It’s a funny story, but as a leader I can say that I honestly have difficulty being vulnerable. There is a big part of me that wants to always seem put-together when I stand in front of you as your pastor. I am embarrassed and ashamed of the parts of my life that aren’t perfect.
And yet, Jesus models just the opposite. He comes to the disciples and displays his woundedness. He shows the places where he has been injured, the parts of his body that are not perfect, and he invites the disciple to share in those wounds. It is a powerful example of leadership, and it is a powerful challenge to all of us to be more honest about who we are when we are gathered together as the church.
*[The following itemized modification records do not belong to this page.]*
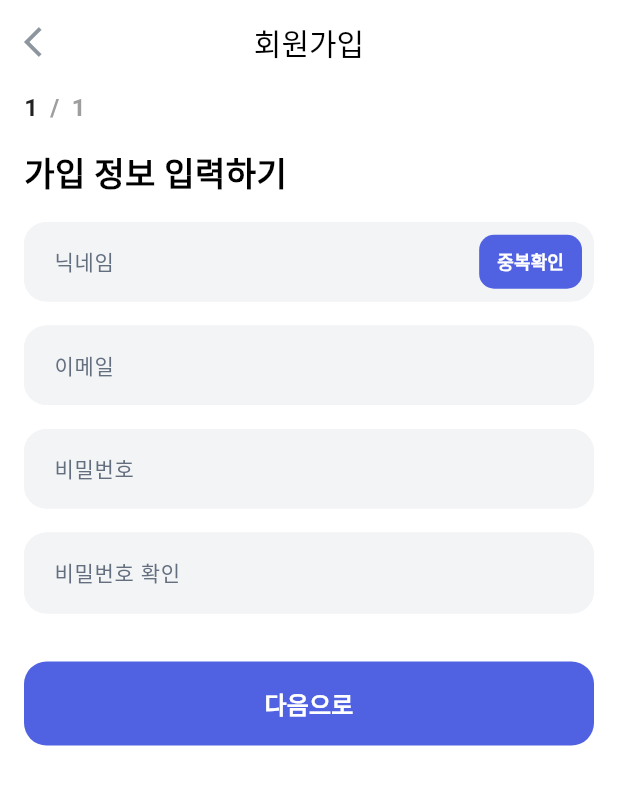
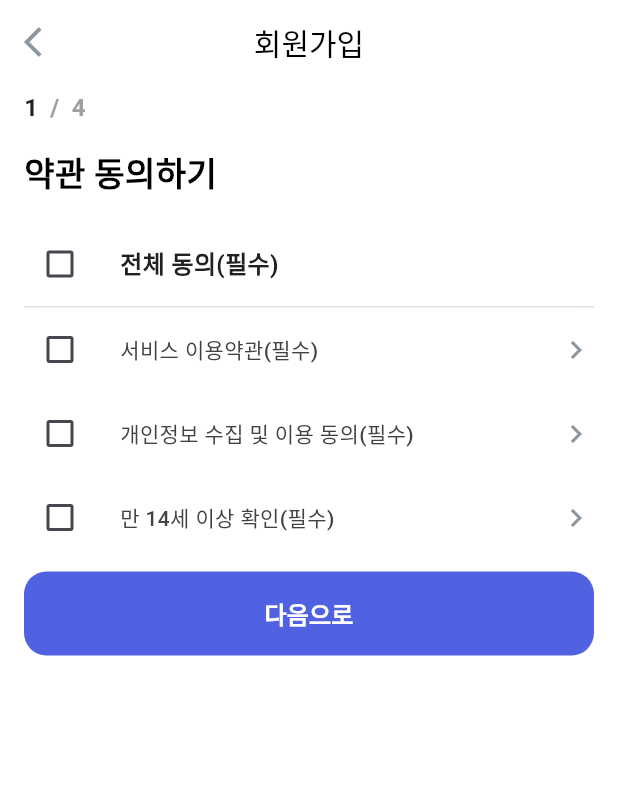
Before and after one commit to mintchocojaem/anipod, a Flutter app: the SignUpScreen screen opened by its route, on a phone screen of 412 x 824 dp. Shown: the top 785 px of the screen. Run offline on Flutter 3.47's test engine with Material 3 defaults, Android fonts, the phone set to English and light mode, and no system bars; our stand-ins replace auto_route, dio, flutter_hooks, flutter_riverpod, riverpod_annotation, shimmer; generated files the repository leaves out were written again; Roboto replaces fonts that are missing (SpoqaHanSansNeo).

Commit message:
Add implementation for sign-up steps and complete screen.
Introduced new files for each step in the sign-up process, including agreement policy, phone verification, code verification, and user information input. Added the final sign-up completion screen and updated routing configurations to support the new steps and completion screen.

```diff
--- a/lib/src/core/services/router/router_service.dart
+++ b/lib/src/core/services/router/router_service.dart
@@ -23,6 +23,9 @@ class RouterService extends RootStackRouter {
         AutoRoute(
           page: SignUpRoute.page,
         ),
+        AutoRoute(
+          page: SignUpCompleteRoute.page,
+        ),
       ];
 
   @override
--- /dev/null
+++ b/lib/src/features/auth/presentation/sign_up/sign_up_agree_policy_step.dart
@@ -0,0 +1,68 @@
+part of 'sign_up_screen.dart';
+
+StepView signUpAgreePolicyStep() {
+  return StepView(
+    title: "약관 동의하기",
+    nextButtonTitle: "다음으로",
+    onTapNextPage: () {},
+    content: Column(
+      crossAxisAlignment: CrossAxisAlignment.start,
+      children: [
+        OrbTile(
+          padding: EdgeInsets.symmetric(
+            vertical: 4,
+          ),
+          leading: Checkbox(
+            value: false,
+            onChanged: (bool? value) {},
+          ),
+          title: const OrbText(
+            '전체 동의(필수)',
+            type: OrbTextType.bodyLarge,
+            fontWeight: OrbFontWeight.medium,
+          ),
+        ),
+        const OrbDivider(),
+        OrbTile(
+          padding: EdgeInsets.symmetric(
+            vertical: 4,
+          ),
+          leading: Checkbox(
+            value: false,
+            onChanged: (bool? value) {},
+          ),
+          title: const OrbText('서비스 이용약관(필수)'),
+          trailing: OrbIcon(
+            Icons.chevron_right_outlined,
+          ),
+        ),
+        OrbTile(
+          padding: EdgeInsets.symmetric(
+            vertical: 4,
+          ),
+          leading: Checkbox(
+            value: false,
+            onChanged: (bool? value) {},
+          ),
+          title: const OrbText('개인정보 수집 및 이용 동의(필수)'),
+          trailing: OrbIcon(
+            Icons.chevron_right_outlined,
+          ),
+        ),
+        OrbTile(
+          padding: EdgeInsets.symmetric(
+            vertical: 4,
+          ),
+          leading: Checkbox(
+            value: false,
+            onChanged: (bool? value) {},
+          ),
+          title: const OrbText('만 14세 이상 확인(필수)'),
+          trailing: OrbIcon(
+            Icons.chevron_right_outlined,
+          ),
+        ),
+      ],
+    ),
+  );
+}
--- /dev/null
+++ b/lib/src/features/auth/presentation/sign_up/sign_up_input_info_step.dart
@@ -0,0 +1,43 @@
+part of 'sign_up_screen.dart';
+
+StepView signUpInputInfoStep({required Function() onTapNextPage}) {
+  return StepView(
+    title: "가입 정보 입력하기",
+    nextButtonTitle: "다음으로",
+    onTapNextPage: onTapNextPage,
+    content: Column(
+      crossAxisAlignment: CrossAxisAlignment.start,
+      children: [
+        OrbTextField(
+          hintText: '닉네임',
+          textInputAction: TextInputAction.next,
+          suffixIcon: Padding(
+            padding: const EdgeInsets.only(right: 8),
+            child: OrbFilledButton(
+              buttonSize: OrbButtonSize.compact,
+              buttonTextType: OrbButtonTextType.small,
+              buttonRadius: OrbButtonRadius.small,
+              onPressed: () async {},
+              text: "중복확인",
+            ),
+          ),
+        ),
+        const SizedBox(height: 16),
+        OrbTextField(
+          hintText: '이메일',
+          textInputAction: TextInputAction.next,
+        ),
+        const SizedBox(height: 16),
+        OrbTextField(
+          hintText: '비밀번호',
+          textInputAction: TextInputAction.next,
+        ),
+        const SizedBox(height: 16),
+        OrbTextField(
+          hintText: '비밀번호 확인',
+          textInputAction: TextInputAction.done,
+        ),
+      ],
+    ),
+  );
+}
--- a/lib/src/features/auth/presentation/sign_up/sign_up_screen.dart
+++ b/lib/src/features/auth/presentation/sign_up/sign_up_screen.dart
@@ -2,8 +2,20 @@ import 'package:anipod/src/design_system/orb/orb.dart';
 import 'package:auto_route/auto_route.dart';
 import 'package:flutter/material.dart';
 import 'package:flutter_hooks/flutter_hooks.dart';
+import 'package:flutter_riverpod/flutter_riverpod.dart';
 
+import '../../../../core/services/router/router_service.dart';
+import '../../../../core/services/router/router_service.gr.dart';
+import '.dart';
 import 'step_guide.dart';
+
+part 'sign_up_agree_policy_step.dart';
+
+part 'sign_up_verify_phone_number.dart';
+
+part 'sign_up_verify_code.dart';
+
+part 'sign_up_input_info_step.dart';
 
 @RoutePage()
 class SignUpScreen extends StatelessWidget {
@@ -20,53 +32,22 @@ class SignUpScreen extends StatelessWidget {
             title: "회원가입",
             centerTitle: true,
           ),
-          body: StepGuide(
-            steps: [
-              StepView(
-                title: "가입 정보 입력하기",
-                content: Column(
-                  crossAxisAlignment: CrossAxisAlignment.start,
-                  children: [
-                    OrbTextField(
-                      hintText: '닉네임',
-                      textInputAction: TextInputAction.next,
-                      suffixIcon: Padding(
-                        padding: const EdgeInsets.only(right: 8),
-                        child: OrbFilledButton(
-                          buttonSize: OrbButtonSize.compact,
-                          buttonTextType: OrbButtonTextType.small,
-                          buttonRadius: OrbButtonRadius.small,
-                          onPressed: () async {},
-                          text: "중복확인",
-                        ),
-                      ),
-                    ),
-                    const SizedBox(height: 16),
-                    OrbTextField(
-                      hintText: '이메일',
-                      textInputAction: TextInputAction.next,
-                    ),
-                    const SizedBox(height: 16),
-                    OrbTextField(
-                      hintText: '비밀번호',
-                      textInputAction: TextInputAction.next,
-                    ),
-                    const SizedBox(height: 16),
-                    OrbTextField(
-                      hintText: '비밀번호 확인',
-                      textInputAction: TextInputAction.done,
-                    ),
-                    const SizedBox(height: 32),
-                    OrbFilledButton(
-                      onPressed: () {},
-                      text: "다음으로",
-                    ),
-                    const SizedBox(height: 16),
-                  ],
+          body: Consumer(builder: (context, ref, _) {
+            return StepGuide(
+              steps: [
+                signUpAgreePolicyStep(),
+                signUpVerifyPhoneNumber(),
+                signUpVerifyCode(),
+                signUpInputInfoStep(
+                  onTapNextPage: () {
+                    ref
+                        .read(routerServiceProvider)
+                        .replace(const SignUpCompleteRoute());
+                  },
                 ),
-              ),
-            ],
-          ),
+              ],
+            );
+          }),
         );
       },
     );
--- /dev/null
+++ b/lib/src/features/auth/presentation/sign_up/sign_up_verify_code.dart
@@ -0,0 +1,49 @@
+part of 'sign_up_screen.dart';
+
+StepView signUpVerifyCode() {
+  return StepView(
+    title: "인증 코드 입력하기",
+    nextButtonTitle: "다음으로",
+    onTapNextPage: () {},
+    content: Column(
+      crossAxisAlignment: CrossAxisAlignment.start,
+      children: [
+        SizedBox(
+          height: 200,
+          child: Flex(
+            direction: Axis.horizontal,
+            children: [
+              for (int i = 0; i < 6; i++)
+                Flexible(
+                  flex: 1,
+                  child: Center(
+                    child: SizedBox(
+                      width: 40,
+                      child: TextField(
+                        keyboardType: TextInputType.number,
+                        maxLength: 1,
+                        autocorrect: false,
+                        enableSuggestions: false,
+                        textAlign: TextAlign.center,
+                        decoration: InputDecoration(
+                          counterText: "",
+                          border: OutlineInputBorder(
+                            borderRadius: BorderRadius.circular(8),
+                          ),
+                        ),
+                        onChanged: (value) {
+                          if (value.length == 1) {
+                            //FocusScope.of(context).nextFocus();
+                          }
+                        },
+                                        ),
+                    ),
+                ),
+              ),
+            ],
+          ),
+        ),
+      ],
+    ),
+  );
+}
--- /dev/null
+++ b/lib/src/features/auth/presentation/sign_up/sign_up_verify_phone_number.dart
@@ -0,0 +1,19 @@
+part of 'sign_up_screen.dart';
+
+StepView signUpVerifyPhoneNumber() {
+  return StepView(
+    title: "전화번호 인증하기",
+    nextButtonTitle: "다음으로",
+    onTapNextPage: () {},
+    content: Column(
+      crossAxisAlignment: CrossAxisAlignment.start,
+      children: [
+        OrbTextField(
+          hintText: "010-XXXX-XXXX",
+          keyboardType: TextInputType.phone,
+          onChanged: (value) {},
+        ),
+      ],
+    ),
+  );
+}
--- a/lib/src/features/auth/presentation/sign_up/step_guide.dart
+++ b/lib/src/features/auth/presentation/sign_up/step_guide.dart
@@ -5,10 +5,14 @@ import '../../../../design_system/orb/orb.dart';
 
 class StepView {
   final String title;
+  final String nextButtonTitle;
+  final void Function() onTapNextPage;
   final Widget content;
 
-  StepView({
+  const StepView({
     required this.title,
+    required this.nextButtonTitle,
+    required this.onTapNextPage,
     required this.content,
   });
 }
@@ -64,7 +68,7 @@ class StepGuide extends StatelessWidget {
             Flexible(
               child: PageView.builder(
                 controller: pageController,
-                pageSnapping: false,
+                physics: const NeverScrollableScrollPhysics(),
                 itemCount: steps.length,
                 onPageChanged: (index) {
                   currentStep.value = index;
@@ -86,6 +90,21 @@ class StepGuide extends StatelessWidget {
                           child: steps[index].content,
                         ),
                       ),
+                      const SizedBox(height: 8),
+                      OrbFilledButton(
+                        text: steps[index].nextButtonTitle,
+                        onPressed: () {
+                          steps[index].onTapNextPage();
+                          if (index == steps.length - 1) return;
+                          pageController.nextPage(
+                            duration: const Duration(
+                              milliseconds: 250,
+                            ),
+                            curve: Curves.easeIn,
+                          );
+                        },
+                      ),
+                      const SizedBox(height: 8),
                     ],
                   );
                 },
```
Also changed, not shown: lib/src/features/auth/presentation/sign_up/sign_up_complete_screen.dart (added, +43 -0 lines), lib/src/core/services/router/router_service.gr.dart, pubspec.lock, 1 other file.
This is the place where it should be OK to share our pain with each other. This should be the place where we can share our mistakes and vulnerability. This should be the place where there is peace and forgiveness, and so we should be willing to share our scars in this community.
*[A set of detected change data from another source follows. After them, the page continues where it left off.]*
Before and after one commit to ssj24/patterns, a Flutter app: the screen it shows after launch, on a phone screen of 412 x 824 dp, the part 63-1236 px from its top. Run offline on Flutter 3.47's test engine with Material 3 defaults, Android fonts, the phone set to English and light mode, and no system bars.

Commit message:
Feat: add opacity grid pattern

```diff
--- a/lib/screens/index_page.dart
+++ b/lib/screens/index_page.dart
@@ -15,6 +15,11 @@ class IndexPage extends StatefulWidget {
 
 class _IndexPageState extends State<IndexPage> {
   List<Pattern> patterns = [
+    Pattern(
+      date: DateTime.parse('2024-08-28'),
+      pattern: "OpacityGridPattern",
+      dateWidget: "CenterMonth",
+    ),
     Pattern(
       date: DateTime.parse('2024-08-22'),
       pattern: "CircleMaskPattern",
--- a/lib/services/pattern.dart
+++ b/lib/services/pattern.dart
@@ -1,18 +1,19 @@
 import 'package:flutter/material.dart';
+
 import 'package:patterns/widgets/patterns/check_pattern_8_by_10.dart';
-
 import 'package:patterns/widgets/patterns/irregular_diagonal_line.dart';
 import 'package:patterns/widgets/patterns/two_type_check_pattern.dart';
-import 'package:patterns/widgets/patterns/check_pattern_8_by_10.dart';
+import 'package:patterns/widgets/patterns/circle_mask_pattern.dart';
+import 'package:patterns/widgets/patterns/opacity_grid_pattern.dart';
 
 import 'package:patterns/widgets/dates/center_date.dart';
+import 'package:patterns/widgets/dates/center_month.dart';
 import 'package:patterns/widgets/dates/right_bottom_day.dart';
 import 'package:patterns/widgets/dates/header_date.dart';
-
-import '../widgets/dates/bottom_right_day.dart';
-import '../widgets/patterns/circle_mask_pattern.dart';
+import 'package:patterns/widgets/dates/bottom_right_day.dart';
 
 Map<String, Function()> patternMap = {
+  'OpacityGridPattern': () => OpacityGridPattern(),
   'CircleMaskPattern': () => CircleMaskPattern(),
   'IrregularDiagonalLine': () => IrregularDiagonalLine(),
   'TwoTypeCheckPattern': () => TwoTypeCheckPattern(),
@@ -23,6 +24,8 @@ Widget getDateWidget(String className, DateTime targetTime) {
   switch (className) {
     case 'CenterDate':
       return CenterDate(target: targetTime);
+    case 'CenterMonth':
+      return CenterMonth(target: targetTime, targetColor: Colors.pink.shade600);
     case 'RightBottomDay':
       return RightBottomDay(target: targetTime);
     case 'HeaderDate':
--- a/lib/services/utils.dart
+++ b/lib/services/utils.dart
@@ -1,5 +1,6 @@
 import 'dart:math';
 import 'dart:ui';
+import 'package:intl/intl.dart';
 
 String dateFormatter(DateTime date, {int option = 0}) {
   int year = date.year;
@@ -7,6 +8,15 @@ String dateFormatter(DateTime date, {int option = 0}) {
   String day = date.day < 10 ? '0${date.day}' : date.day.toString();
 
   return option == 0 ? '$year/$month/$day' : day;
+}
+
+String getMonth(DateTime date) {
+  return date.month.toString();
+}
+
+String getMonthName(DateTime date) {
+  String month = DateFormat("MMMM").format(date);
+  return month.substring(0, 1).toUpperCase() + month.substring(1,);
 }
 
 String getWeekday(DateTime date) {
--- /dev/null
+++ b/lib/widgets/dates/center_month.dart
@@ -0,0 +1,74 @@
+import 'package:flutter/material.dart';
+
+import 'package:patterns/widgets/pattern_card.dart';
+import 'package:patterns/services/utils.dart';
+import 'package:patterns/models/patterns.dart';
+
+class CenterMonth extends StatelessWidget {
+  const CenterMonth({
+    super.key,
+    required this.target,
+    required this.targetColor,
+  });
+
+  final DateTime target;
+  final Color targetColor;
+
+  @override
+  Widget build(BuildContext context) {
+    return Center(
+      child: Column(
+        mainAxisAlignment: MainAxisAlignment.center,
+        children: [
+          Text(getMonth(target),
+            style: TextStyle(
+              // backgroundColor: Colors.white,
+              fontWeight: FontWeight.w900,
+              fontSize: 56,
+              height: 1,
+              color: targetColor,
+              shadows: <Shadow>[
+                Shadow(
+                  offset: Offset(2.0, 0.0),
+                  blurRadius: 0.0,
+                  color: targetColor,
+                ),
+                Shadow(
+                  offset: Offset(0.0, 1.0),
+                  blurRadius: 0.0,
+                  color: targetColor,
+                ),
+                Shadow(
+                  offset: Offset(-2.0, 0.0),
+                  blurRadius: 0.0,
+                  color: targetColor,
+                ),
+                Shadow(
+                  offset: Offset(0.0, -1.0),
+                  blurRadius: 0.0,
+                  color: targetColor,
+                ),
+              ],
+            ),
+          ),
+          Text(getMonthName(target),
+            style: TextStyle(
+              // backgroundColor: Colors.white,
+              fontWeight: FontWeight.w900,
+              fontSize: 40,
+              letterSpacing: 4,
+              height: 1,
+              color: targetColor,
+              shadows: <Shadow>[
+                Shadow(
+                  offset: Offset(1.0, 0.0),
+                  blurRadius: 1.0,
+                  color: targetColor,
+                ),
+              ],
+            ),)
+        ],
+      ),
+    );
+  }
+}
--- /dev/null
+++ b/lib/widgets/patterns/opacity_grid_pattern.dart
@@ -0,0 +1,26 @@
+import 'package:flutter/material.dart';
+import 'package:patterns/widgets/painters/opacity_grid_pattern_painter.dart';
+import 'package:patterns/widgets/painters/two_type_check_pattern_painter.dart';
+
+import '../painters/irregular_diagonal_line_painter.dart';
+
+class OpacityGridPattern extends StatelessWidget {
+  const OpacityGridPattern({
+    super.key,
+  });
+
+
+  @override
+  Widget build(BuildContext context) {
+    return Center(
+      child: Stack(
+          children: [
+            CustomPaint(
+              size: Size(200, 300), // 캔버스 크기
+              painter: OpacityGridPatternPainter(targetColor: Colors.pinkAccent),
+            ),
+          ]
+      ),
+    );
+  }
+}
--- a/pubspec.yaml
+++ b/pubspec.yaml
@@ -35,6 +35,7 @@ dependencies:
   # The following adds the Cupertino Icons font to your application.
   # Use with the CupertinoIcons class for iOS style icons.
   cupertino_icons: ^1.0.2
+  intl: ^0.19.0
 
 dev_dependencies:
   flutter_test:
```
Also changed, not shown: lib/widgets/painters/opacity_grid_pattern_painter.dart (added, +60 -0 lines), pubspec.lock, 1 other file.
Today we gather around the communion table and we remember all the elements of this story. Jesus was wounded and so we share in his body and blood. Jesus offers us forgiveness and so we gather as the community of faith, forgiven for our own doubts and disbelief and tasked with forgiving each other. Jesus comes to us with an invitation. We are invited to touch and taste our Lord, we are invited to be nourished and fed, and we are encouraged to experience the power of our faith in the tangible elements of bread and wine. Just as we experience this body of Christ, we are sent out to share this good news and to be the body of Christ in the world around us.
This reading from John gives us a powerful vision of the risen Christ, and a powerful message to us as modern readers. Like the disciples, we are the church community. We are commissioned to share our wounds with each other. We are called to go out and preach the good news of forgiveness. And we are tasked with the hopeful work of watching for the movement of the Lord in our own lives and in the lives of those around us. May God be with us as we strive to live into this amazing and wonderful faith. Amen.